Overview Of Copyright
The Federal Copyright Law (17 U.S.C. sec. 107 et.seq.) enables authors to control the use of their works for a specified period of time. When that time period expires, the public may make use of the works without obtaining permission or paying royalties to the copyright holder.
Since March 1, 1989, the word "copyrighted" or the symbol for a copyrighted work is no longer needed. A work is protected as soon as it meets the following criteria. 1. It is an original work of authorship. 2. It is fixed in a tangible medium of expression.
- Literature, music drama
- Choreography and pantomimes
- Pictures, graphics and sculptures
- Sound recordings and the performances/sound fixed in them.
- Motion pictures and other audio visual material
- Computer programs
- Architectural works
- Compilations and derivative works
Exclusive rights of Copyright Holders (these are separate rights-release or license of one or some does not limit the enforceability of the others):
- Making copies
- Creating derivative works
- Public performance
- Public display
Categories of works that cannot be copyrighted, are in the public domain and free for anyone to use:
- Works produced by the U.S. Government
- Facts, news and research, although the organization and display format is subject to copyright.

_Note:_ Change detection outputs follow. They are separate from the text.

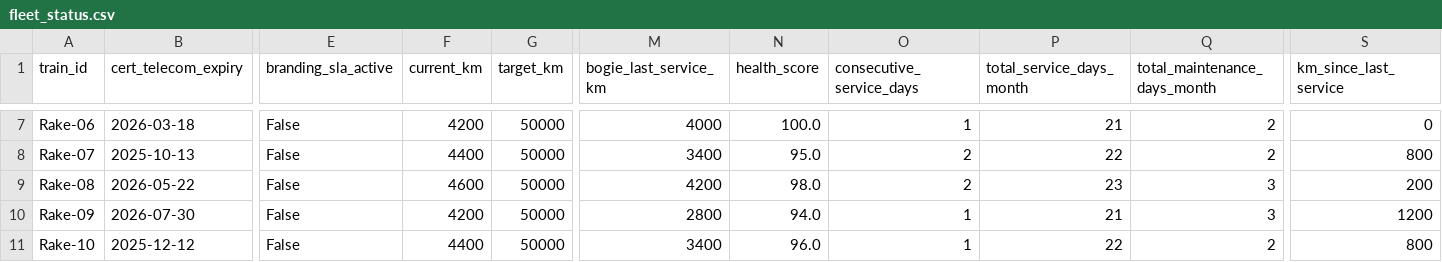
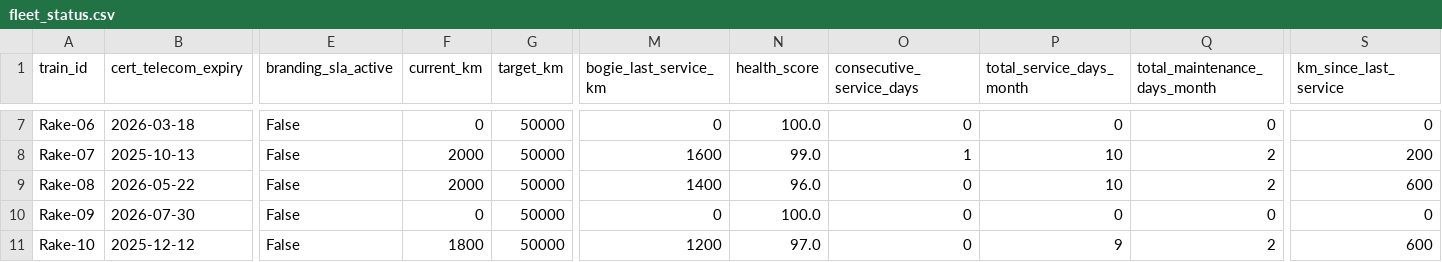
Before and after one commit to Lokesh7025/KRONOS, a CSV file: fleet_status.csv, drawn as a sheet; only a part is shown, gaps mark what is left out; the diff covers the shown part only; the diff names each change by its address in the sheet, - before the commit and + after, or states it on an @@ line.

```diff
--- a/fleet_status.csv
+++ b/fleet_status.csv
-F7 (current_km): 4200
+F7 (current_km): 0
-M7 (bogie_last_service_km): 4000
+M7 (bogie_last_service_km): 0
-O7 (consecutive_service_days): 1
+O7 (consecutive_service_days): 0
-P7 (total_service_days_month): 21
+P7 (total_service_days_month): 0
-Q7 (total_maintenance_days_month): 2
+Q7 (total_maintenance_days_month): 0
-F8 (current_km): 4400
+F8 (current_km): 2000
-M8 (bogie_last_service_km): 3400
+M8 (bogie_last_service_km): 1600
-N8 (health_score): 95.0
+N8 (health_score): 99.0
-O8 (consecutive_service_days): 2
+O8 (consecutive_service_days): 1
-P8 (total_service_days_month): 22
+P8 (total_service_days_month): 10
-S8 (km_since_last_service): 800
+S8 (km_since_last_service): 200
-F9 (current_km): 4600
+F9 (current_km): 2000
-M9 (bogie_last_service_km): 4200
+M9 (bogie_last_service_km): 1400
-N9 (health_score): 98.0
+N9 (health_score): 96.0
-O9 (consecutive_service_days): 2
+O9 (consecutive_service_days): 0
-P9 (total_service_days_month): 23
+P9 (total_service_days_month): 10
-Q9 (total_maintenance_days_month): 3
+Q9 (total_maintenance_days_month): 2
-S9 (km_since_last_service): 200
+S9 (km_since_last_service): 600
-F10 (current_km): 4200
+F10 (current_km): 0
-M10 (bogie_last_service_km): 2800
+M10 (bogie_last_service_km): 0
-N10 (health_score): 94.0
+N10 (health_score): 100.0
-O10:O11 (consecutive_service_days): 1
+O10:O11 (consecutive_service_days): 0
-P10 (total_service_days_month): 21
+P10 (total_service_days_month): 0
-Q10 (total_maintenance_days_month): 3
+Q10 (total_maintenance_days_month): 0
-S10 (km_since_last_service): 1200
+S10 (km_since_last_service): 0
-F11 (current_km): 4400
+F11 (current_km): 1800
-M11 (bogie_last_service_km): 3400
+M11 (bogie_last_service_km): 1200
-N11 (health_score): 96.0
+N11 (health_score): 97.0
-P11 (total_service_days_month): 22
+P11 (total_service_days_month): 9
-S11 (km_since_last_service): 800
+S11 (km_since_last_service): 600
```
Also changed, not shown: 130 edited cells elsewhere in this file, monthly_simulation_log.csv, 20 other files.
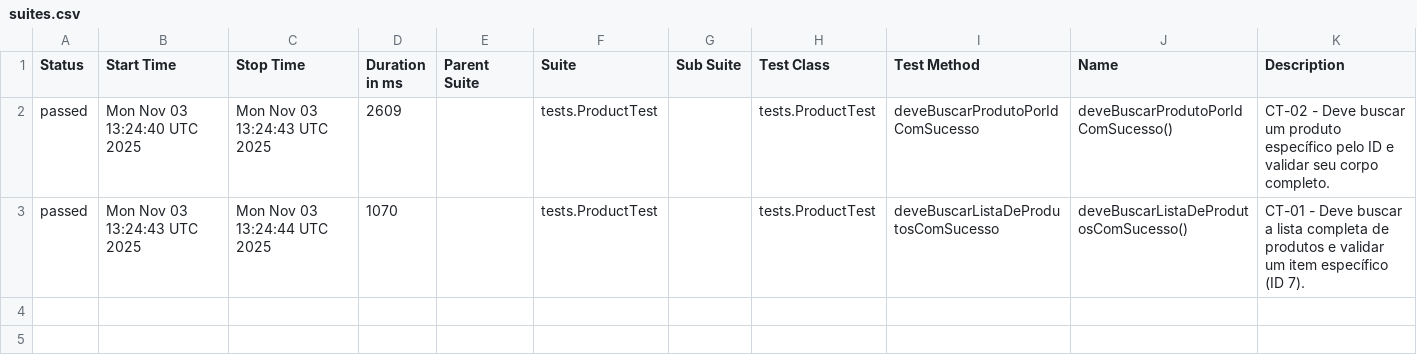
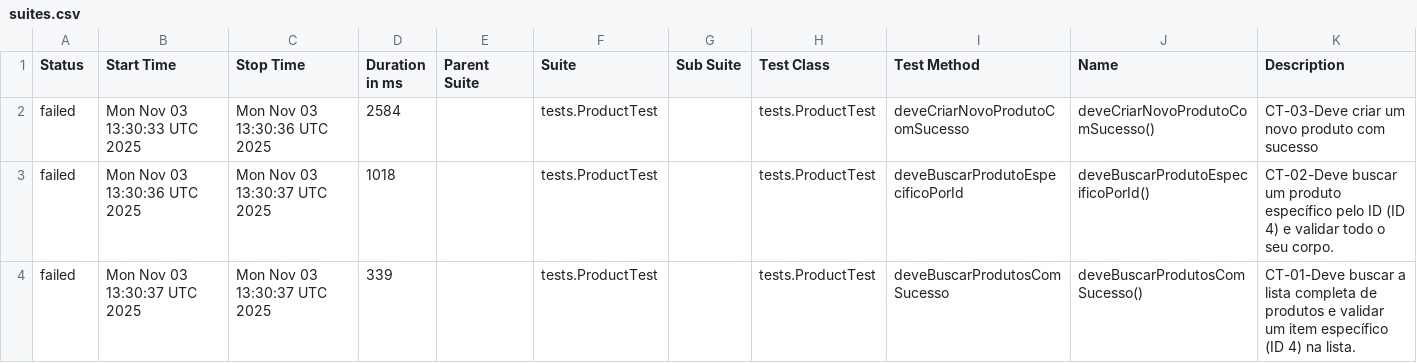
Before and after one commit to SamaroneSilva/automacao-api-restassured, a CSV file: data/suites.csv, drawn as a sheet.

```diff
--- a/data/suites.csv
+++ b/data/suites.csv
@@ -1,3 +1,4 @@
 "Status","Start Time","Stop Time","Duration in ms","Parent Suite","Suite","Sub Suite","Test Class","Test Method","Name","Description"
-"passed","Mon Nov 03 13:24:40 UTC 2025","Mon Nov 03 13:24:43 UTC 2025","2609","","tests.ProductTest","","tests.ProductTest","deveBuscarProdutoPorIdComSucesso","deveBuscarProdutoPorIdComSucesso()","CT-02 - Deve buscar um produto específico pelo ID e validar seu corpo completo."
-"passed","Mon Nov 03 13:24:43 UTC 2025","Mon Nov 03 13:24:44 UTC 2025","1070","","tests.ProductTest","","tests.ProductTest","deveBuscarListaDeProdutosComSucesso","deveBuscarListaDeProdutosComSucesso()","CT-01 - Deve buscar a lista completa de produtos e validar um item específico (ID 7)."
+"failed","Mon Nov 03 13:30:33 UTC 2025","Mon Nov 03 13:30:36 UTC 2025","2584","","tests.ProductTest","","tests.ProductTest","deveCriarNovoProdutoComSucesso","deveCriarNovoProdutoComSucesso()","CT-03-Deve criar um novo produto com sucesso"
+"failed","Mon Nov 03 13:30:36 UTC 2025","Mon Nov 03 13:30:37 UTC 2025","1018","","tests.ProductTest","","tests.ProductTest","deveBuscarProdutoEspecificoPorId","deveBuscarProdutoEspecificoPorId()","CT-02-Deve buscar um produto específico pelo ID (ID 4) e validar todo o seu corpo."
+"failed","Mon Nov 03 13:30:37 UTC 2025","Mon Nov 03 13:30:37 UTC 2025","339","","tests.ProductTest","","tests.ProductTest","deveBuscarProdutosComSucesso","deveBuscarProdutosComSucesso()","CT-01-Deve buscar a lista completa de produtos e validar um item específico (ID 4) na lista."
```
Also changed, not shown: 31 other files.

- Titles, names, slogans, phrases (unless trademarked) Ideas, methods
- Procedures, systems and processes
- Works published before 1923, if not modified and copyrighted since then.
Northeastern University Libraries is committed to full compliance with the Copyright Laws of the United States governing the use of copyrighted materials for academic purposes. In addition, we support the doctrine of fair use, as essential for progress in creative and scientific endeavors.